Exclude images, then output the remaining data verbatim.

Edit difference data
★ ★ ★ ★ ★

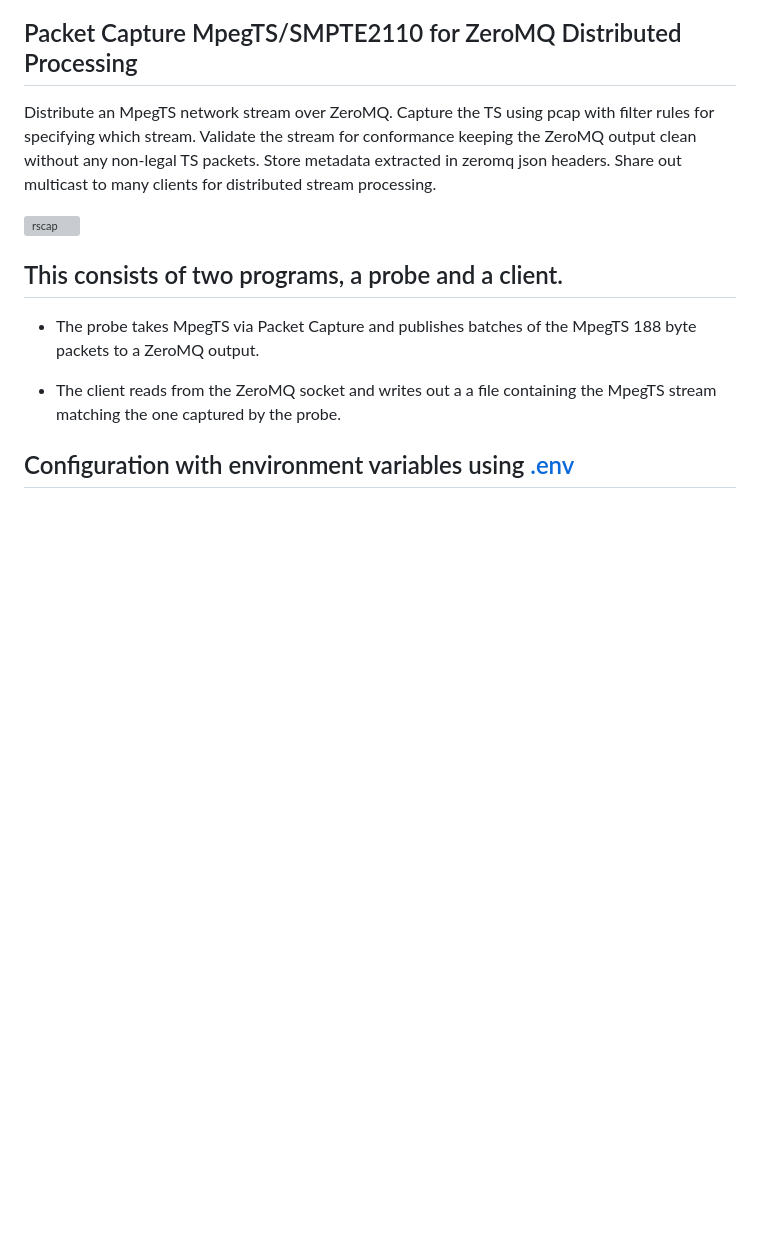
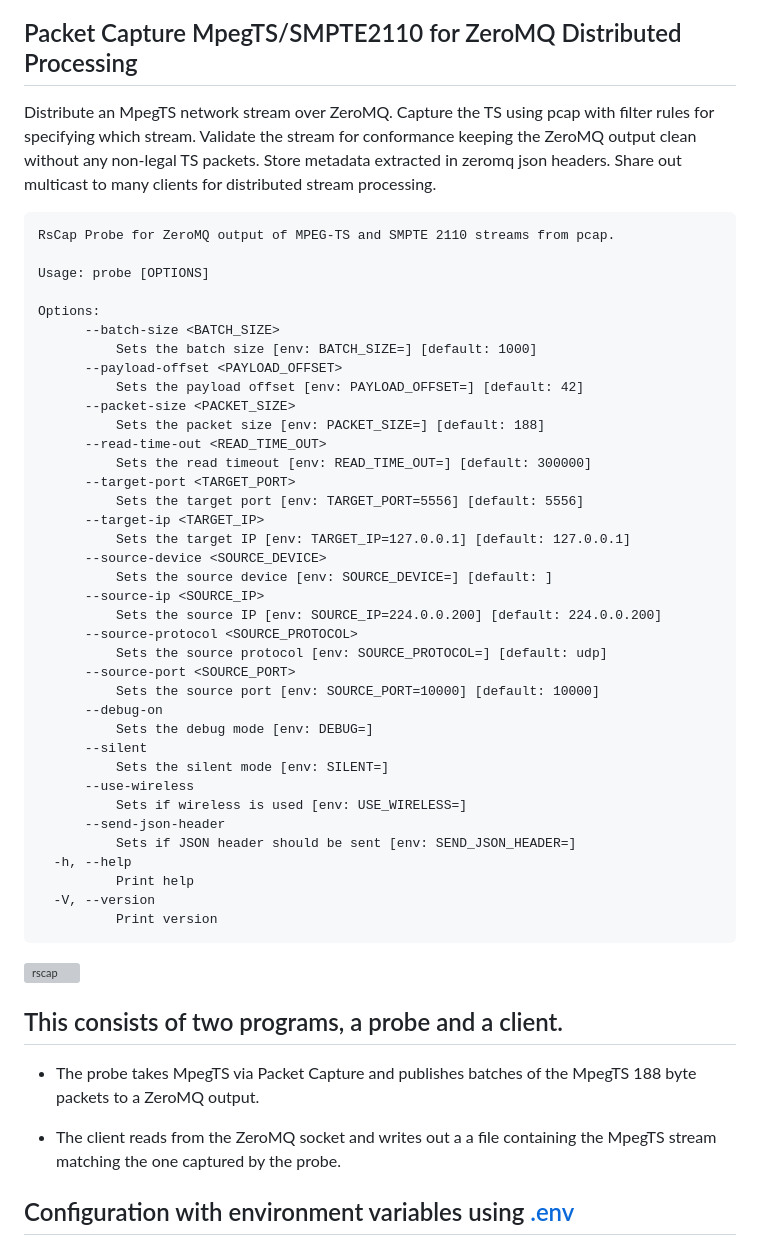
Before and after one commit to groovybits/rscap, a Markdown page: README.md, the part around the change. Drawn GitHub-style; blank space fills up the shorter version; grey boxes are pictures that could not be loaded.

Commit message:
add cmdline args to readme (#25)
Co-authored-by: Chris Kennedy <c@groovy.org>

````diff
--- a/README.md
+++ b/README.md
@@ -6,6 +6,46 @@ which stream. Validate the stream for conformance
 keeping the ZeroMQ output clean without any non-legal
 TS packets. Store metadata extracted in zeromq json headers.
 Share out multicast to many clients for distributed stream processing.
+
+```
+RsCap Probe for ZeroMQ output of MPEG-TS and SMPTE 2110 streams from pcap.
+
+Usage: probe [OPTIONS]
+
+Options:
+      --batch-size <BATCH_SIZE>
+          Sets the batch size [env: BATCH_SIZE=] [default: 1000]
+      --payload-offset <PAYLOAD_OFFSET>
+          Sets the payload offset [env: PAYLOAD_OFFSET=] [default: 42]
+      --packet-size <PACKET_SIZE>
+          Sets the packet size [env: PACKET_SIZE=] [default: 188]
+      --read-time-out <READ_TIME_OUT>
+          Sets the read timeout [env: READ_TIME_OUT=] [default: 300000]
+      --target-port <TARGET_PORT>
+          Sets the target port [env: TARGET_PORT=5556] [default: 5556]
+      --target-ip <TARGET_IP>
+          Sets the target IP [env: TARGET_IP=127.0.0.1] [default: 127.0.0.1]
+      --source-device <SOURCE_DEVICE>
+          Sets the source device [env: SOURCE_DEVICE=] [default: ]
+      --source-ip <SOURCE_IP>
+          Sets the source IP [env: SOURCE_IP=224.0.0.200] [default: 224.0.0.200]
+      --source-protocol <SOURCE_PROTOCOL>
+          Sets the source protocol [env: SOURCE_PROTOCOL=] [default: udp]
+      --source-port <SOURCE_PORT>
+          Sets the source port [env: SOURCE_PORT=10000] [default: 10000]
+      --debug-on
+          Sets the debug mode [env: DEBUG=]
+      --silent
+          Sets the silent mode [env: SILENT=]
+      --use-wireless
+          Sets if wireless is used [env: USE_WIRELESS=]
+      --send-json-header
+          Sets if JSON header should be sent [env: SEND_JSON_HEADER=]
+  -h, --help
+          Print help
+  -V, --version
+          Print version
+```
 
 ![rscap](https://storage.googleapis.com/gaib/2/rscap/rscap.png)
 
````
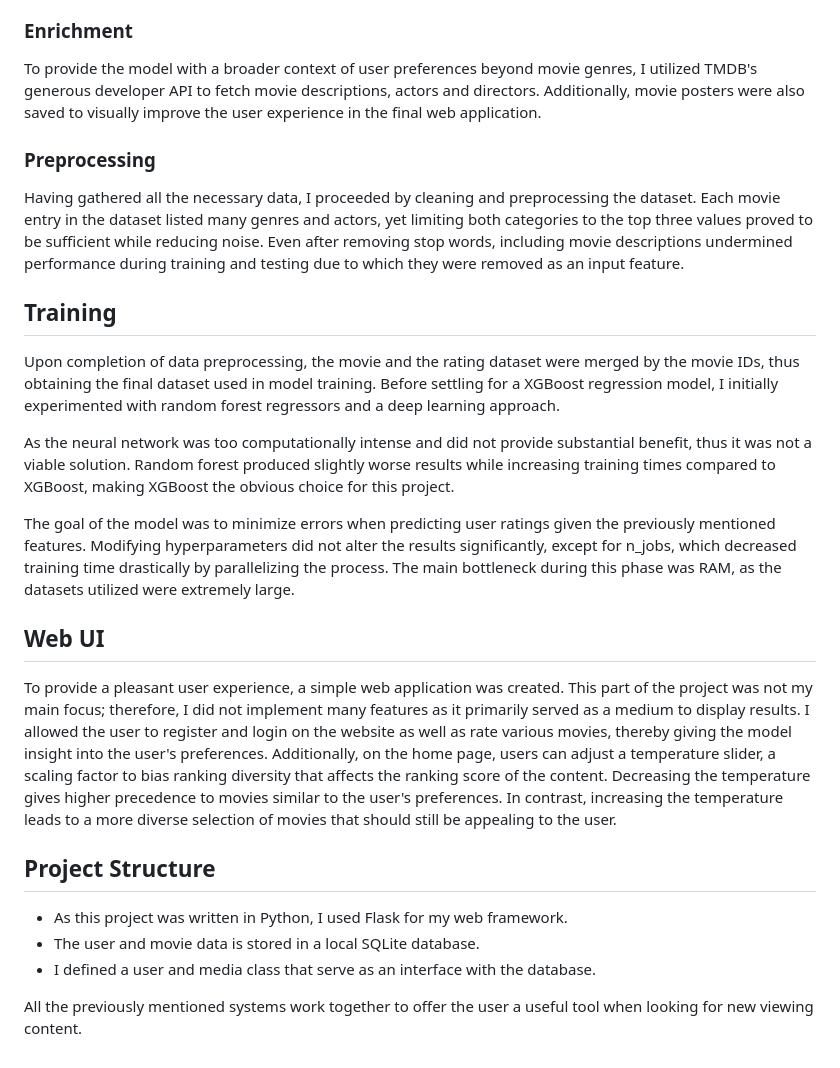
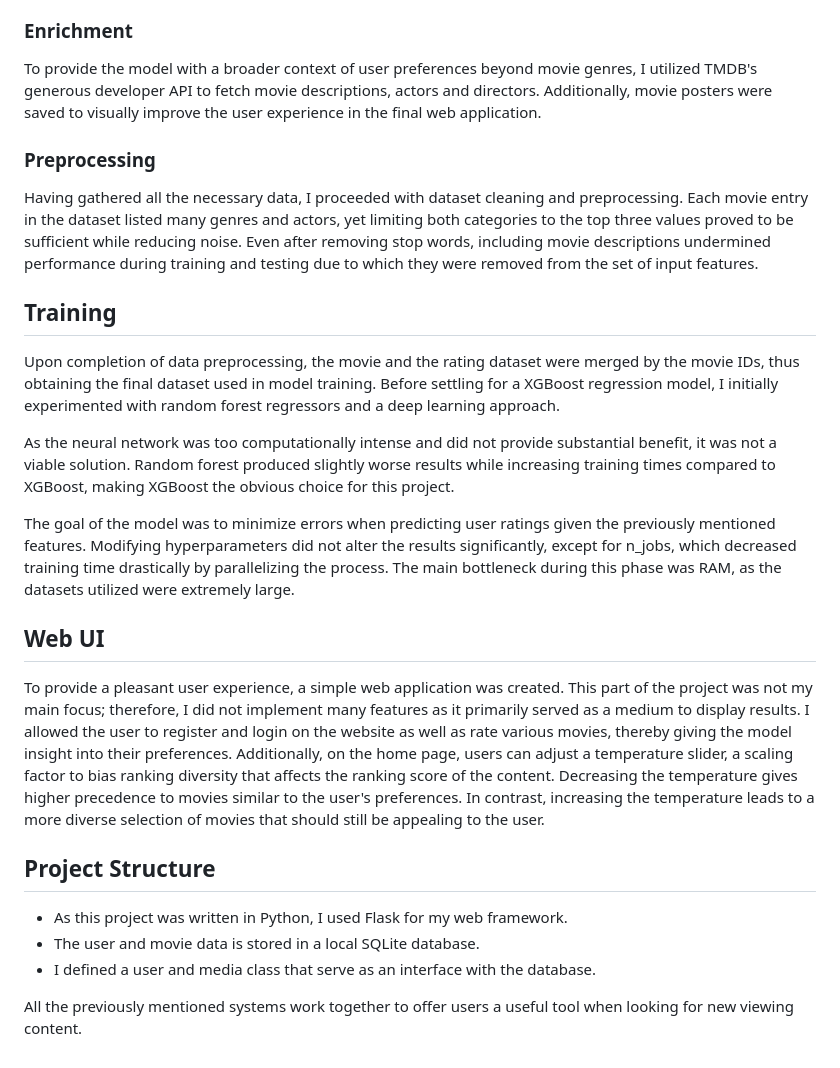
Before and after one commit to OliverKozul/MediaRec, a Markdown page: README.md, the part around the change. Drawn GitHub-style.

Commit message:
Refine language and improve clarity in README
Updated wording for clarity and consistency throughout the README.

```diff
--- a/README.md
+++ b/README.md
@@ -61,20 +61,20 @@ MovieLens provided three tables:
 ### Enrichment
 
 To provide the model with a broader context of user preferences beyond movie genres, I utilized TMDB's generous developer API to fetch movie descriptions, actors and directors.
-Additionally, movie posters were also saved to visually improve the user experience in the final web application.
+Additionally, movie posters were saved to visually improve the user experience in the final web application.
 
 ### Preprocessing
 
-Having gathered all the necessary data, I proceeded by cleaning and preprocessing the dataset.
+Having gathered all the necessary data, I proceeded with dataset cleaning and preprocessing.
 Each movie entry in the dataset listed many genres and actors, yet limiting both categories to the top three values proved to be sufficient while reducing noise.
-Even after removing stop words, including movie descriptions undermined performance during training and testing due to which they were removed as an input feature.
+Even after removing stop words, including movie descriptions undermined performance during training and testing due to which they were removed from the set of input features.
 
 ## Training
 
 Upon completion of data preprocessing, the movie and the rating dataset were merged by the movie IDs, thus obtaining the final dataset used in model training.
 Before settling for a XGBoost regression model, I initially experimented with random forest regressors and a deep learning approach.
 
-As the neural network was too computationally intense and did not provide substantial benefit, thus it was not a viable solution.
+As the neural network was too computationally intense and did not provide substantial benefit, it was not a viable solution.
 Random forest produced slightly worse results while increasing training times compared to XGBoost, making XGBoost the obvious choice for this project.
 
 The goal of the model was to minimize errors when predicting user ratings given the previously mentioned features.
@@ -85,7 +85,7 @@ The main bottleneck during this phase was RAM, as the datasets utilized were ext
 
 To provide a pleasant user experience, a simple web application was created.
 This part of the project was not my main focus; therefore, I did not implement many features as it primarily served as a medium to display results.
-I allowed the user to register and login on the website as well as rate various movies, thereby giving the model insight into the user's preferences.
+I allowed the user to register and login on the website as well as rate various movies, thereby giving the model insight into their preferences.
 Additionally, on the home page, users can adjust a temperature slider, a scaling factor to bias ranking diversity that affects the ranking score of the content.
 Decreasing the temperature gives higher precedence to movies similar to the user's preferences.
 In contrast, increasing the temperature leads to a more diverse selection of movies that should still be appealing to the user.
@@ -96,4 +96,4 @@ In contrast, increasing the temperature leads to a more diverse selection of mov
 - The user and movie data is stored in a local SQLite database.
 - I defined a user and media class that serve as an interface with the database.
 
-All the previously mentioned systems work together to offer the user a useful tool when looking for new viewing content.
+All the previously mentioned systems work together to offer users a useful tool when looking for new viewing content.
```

★ ★ ★ ★ ★

## Written response
Before and after one commit to groovybits/rscap, a Markdown page: README.md, the part around the change. Drawn GitHub-style; blank space fills up the shorter version; grey boxes are pictures that could not be loaded.

Commit message:
add cmdline args to readme (#25)
Co-authored-by: Chris Kennedy <c@groovy.org>

````diff
--- a/README.md
+++ b/README.md
@@ -6,6 +6,46 @@ which stream. Validate the stream for conformance
 keeping the ZeroMQ output clean without any non-legal
 TS packets. Store metadata extracted in zeromq json headers.
 Share out multicast to many clients for distributed stream processing.
+
+```
+RsCap Probe for ZeroMQ output of MPEG-TS and SMPTE 2110 streams from pcap.
+
+Usage: probe [OPTIONS]
+
+Options:
+      --batch-size <BATCH_SIZE>
+          Sets the batch size [env: BATCH_SIZE=] [default: 1000]
+      --payload-offset <PAYLOAD_OFFSET>
+          Sets the payload offset [env: PAYLOAD_OFFSET=] [default: 42]
+      --packet-size <PACKET_SIZE>
+          Sets the packet size [env: PACKET_SIZE=] [default: 188]
+      --read-time-out <READ_TIME_OUT>
+          Sets the read timeout [env: READ_TIME_OUT=] [default: 300000]
+      --target-port <TARGET_PORT>
+          Sets the target port [env: TARGET_PORT=5556] [default: 5556]
+      --target-ip <TARGET_IP>
+          Sets the target IP [env: TARGET_IP=127.0.0.1] [default: 127.0.0.1]
+      --source-device <SOURCE_DEVICE>
+          Sets the source device [env: SOURCE_DEVICE=] [default: ]
+      --source-ip <SOURCE_IP>
+          Sets the source IP [env: SOURCE_IP=224.0.0.200] [default: 224.0.0.200]
+      --source-protocol <SOURCE_PROTOCOL>
+          Sets the source protocol [env: SOURCE_PROTOCOL=] [default: udp]
+      --source-port <SOURCE_PORT>
+          Sets the source port [env: SOURCE_PORT=10000] [default: 10000]
+      --debug-on
+          Sets the debug mode [env: DEBUG=]
+      --silent
+          Sets the silent mode [env: SILENT=]
+      --use-wireless
+          Sets if wireless is used [env: USE_WIRELESS=]
+      --send-json-header
+          Sets if JSON header should be sent [env: SEND_JSON_HEADER=]
+  -h, --help
+          Print help
+  -V, --version
+          Print version
+```
 
 ![rscap](https://storage.googleapis.com/gaib/2/rscap/rscap.png)
 
````
Before and after one commit to OliverKozul/MediaRec, a Markdown page: README.md, the part around the change. Drawn GitHub-style.

Commit message:
Refine language and improve clarity in README
Updated wording for clarity and consistency throughout the README.

```diff
--- a/README.md
+++ b/README.md
@@ -61,20 +61,20 @@ MovieLens provided three tables:
 ### Enrichment
 
 To provide the model with a broader context of user preferences beyond movie genres, I utilized TMDB's generous developer API to fetch movie descriptions, actors and directors.
-Additionally, movie posters were also saved to visually improve the user experience in the final web application.
+Additionally, movie posters were saved to visually improve the user experience in the final web application.
 
 ### Preprocessing
 
-Having gathered all the necessary data, I proceeded by cleaning and preprocessing the dataset.
+Having gathered all the necessary data, I proceeded with dataset cleaning and preprocessing.
 Each movie entry in the dataset listed many genres and actors, yet limiting both categories to the top three values proved to be sufficient while reducing noise.
-Even after removing stop words, including movie descriptions undermined performance during training and testing due to which they were removed as an input feature.
+Even after removing stop words, including movie descriptions undermined performance during training and testing due to which they were removed from the set of input features.
 
 ## Training
 
 Upon completion of data preprocessing, the movie and the rating dataset were merged by the movie IDs, thus obtaining the final dataset used in model training.
 Before settling for a XGBoost regression model, I initially experimented with random forest regressors and a deep learning approach.
 
-As the neural network was too computationally intense and did not provide substantial benefit, thus it was not a viable solution.
+As the neural network was too computationally intense and did not provide substantial benefit, it was not a viable solution.
 Random forest produced slightly worse results while increasing training times compared to XGBoost, making XGBoost the obvious choice for this project.
 
 The goal of the model was to minimize errors when predicting user ratings given the previously mentioned features.
@@ -85,7 +85,7 @@ The main bottleneck during this phase was RAM, as the datasets utilized were ext
 
 To provide a pleasant user experience, a simple web application was created.
 This part of the project was not my main focus; therefore, I did not implement many features as it primarily served as a medium to display results.
-I allowed the user to register and login on the website as well as rate various movies, thereby giving the model insight into the user's preferences.
+I allowed the user to register and login on the website as well as rate various movies, thereby giving the model insight into their preferences.
 Additionally, on the home page, users can adjust a temperature slider, a scaling factor to bias ranking diversity that affects the ranking score of the content.
 Decreasing the temperature gives higher precedence to movies similar to the user's preferences.
 In contrast, increasing the temperature leads to a more diverse selection of movies that should still be appealing to the user.
@@ -96,4 +96,4 @@ In contrast, increasing the temperature leads to a more diverse selection of mov
 - The user and movie data is stored in a local SQLite database.
 - I defined a user and media class that serve as an interface with the database.
 
-All the previously mentioned systems work together to offer the user a useful tool when looking for new viewing content.
+All the previously mentioned systems work together to offer users a useful tool when looking for new viewing content.
```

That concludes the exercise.